There are problems inherent in making a biopic of a movie star who is still active, and young enough for all his many shenanigans to have been meticulously reported by the then brazen film press, and a lot by the mainstream media. If the said biopic is made by a successful filmmaker who is also a friend, and obviously with his subject’s approval, the bits selected to be presented are the ones that make him look either a victim of fate and circumstances or a brave hero.
Rajkumar Hirani’s Sanju could have been, but is not a warts-and-all biopic. It is a highly fictionalised and sanitised version of the Bollywood hellraiser. From all accounts, Sanjay Dutt has lived his life openly-all his misdemeanours, affairs and problems with the law are all documented, and he has come out of it, to now lead a stable family life; why would he want to apologise for his past now, or have Hirani do it for him? The fact that he has been forgiven and the slate almost wiped clean is proved by armies of fans, who call him “Baba” with familiarity and a certain admiration.

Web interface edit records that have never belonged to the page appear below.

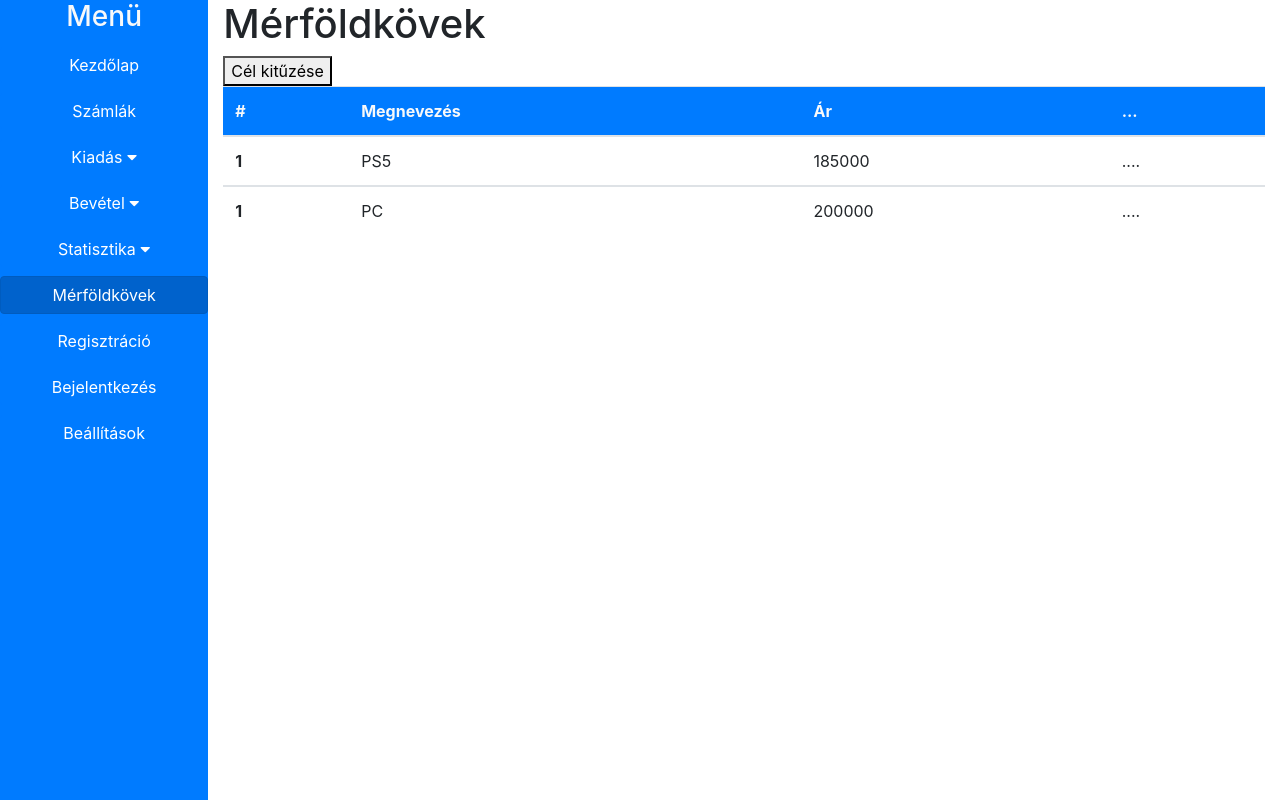
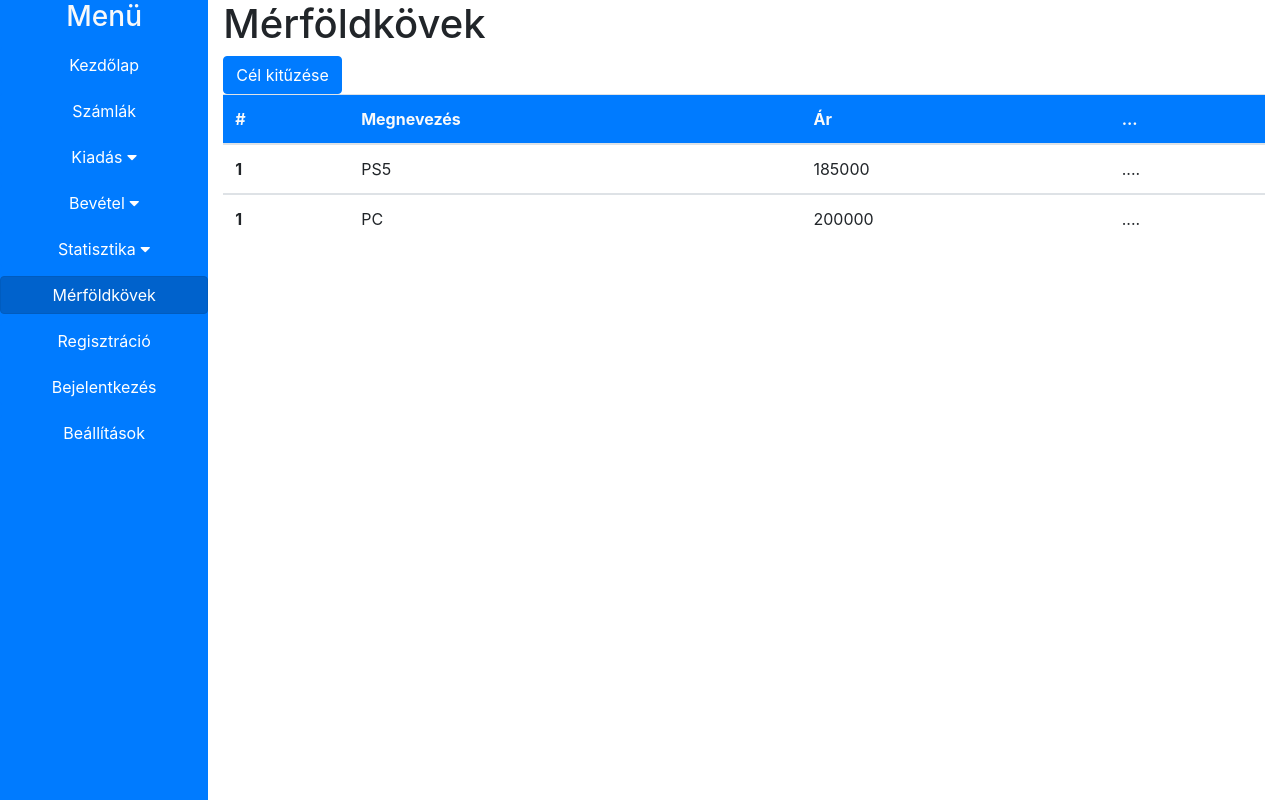
Before and after one commit to vereczkibalint/runtime_terror, a React (Create React App) app in the folder src/frontend/: page /milestones in a window 1280 px wide. Built offline with nearby package versions, Linux system fonts and the light colour scheme.

Commit message:
Update Milestones.js
Update Button css

```diff
--- a/src/frontend/src/components/milestones/Milestones.js
+++ b/src/frontend/src/components/milestones/Milestones.js
@@ -16,7 +16,7 @@ const Milestones = ({ milestone: { milestones, loading }, getMilestones }) => {
       <div className='d-flex justify-content-between'>
         <h1>Mérföldkövek</h1>
       </div>
-      <button>Cél kitűzése</button>
+      <button className="btn btn-primary">Cél kitűzése</button>
 
       {loading || milestones === null ? (
         <h1>Töltés...</h1>
```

See it as a film about the rise, fall and rise of a spoilt rich brat, as a story of love and loyalty, and the film works-because Ranbir Kapoor is a terrific actor, and Hirani as much of a master storyteller as he is a manipulator of emotions. Still, he cannot resist using a very clumsy framing device of a writer (the “world’s best biographer” first seen photographing a museum!) Winnie (Anushka Sharma), who is desperately sought by Sanjay Dutt and his wife Maanyata (Dia Mirza) to write a book on him. She is skeptical, but when he starts telling her chapters of his life, she is reduced to tears and ostensibly writes a book that tells the truth about him, perhaps standing in for the filmmaker himself, or even the audience who wants to see a true story and get a full emotional family drama.
The first half is about the launch of his career by his doting father Sunil Dutt (Paresh Rawal, terribly miscast), his drug addiction, his mother’s (Manisha Koirala as Nargis) death, the break-up with his girlfriend Ruby (Sonam Kapoor), his genuine friendship with the devoted Kamlesh (Vicky Kaushal), his fight against addiction and bashing the two-faced drug-peddling buddy (Jim Sarbh). His career highs and lows or the various affairs that the gossip mags reported, are pointedly ignored.
The second half gets grim, when he is caught for getting a gun from the underworld, accused of being a terrorist and sent to jail. His father and Kamlesh resolutely stand by him, the former sleeping on the floor, without a fan, because his son suffers prison travails.
In the end, the blame for all the trauma the family faced is laid at the doorstep of a sensation-seeking media; there’s even a song to that effect with the end credits, when the real Sanjay shakes a leg with his screen avatar.
There’s a lot that’s debatable about the film, but if the dramatic scenes with the father are really moving, there are also distasteful comic sequences, especially two involving Ruby (the awful toilet seat around her neck scene is in the promo) and her family, and one when Sanjay seduces Kamlesh’s girlfriend. One supposes, Hirani had to serve a cocktail to suit every palate and he has made a film that will appeal to the masses.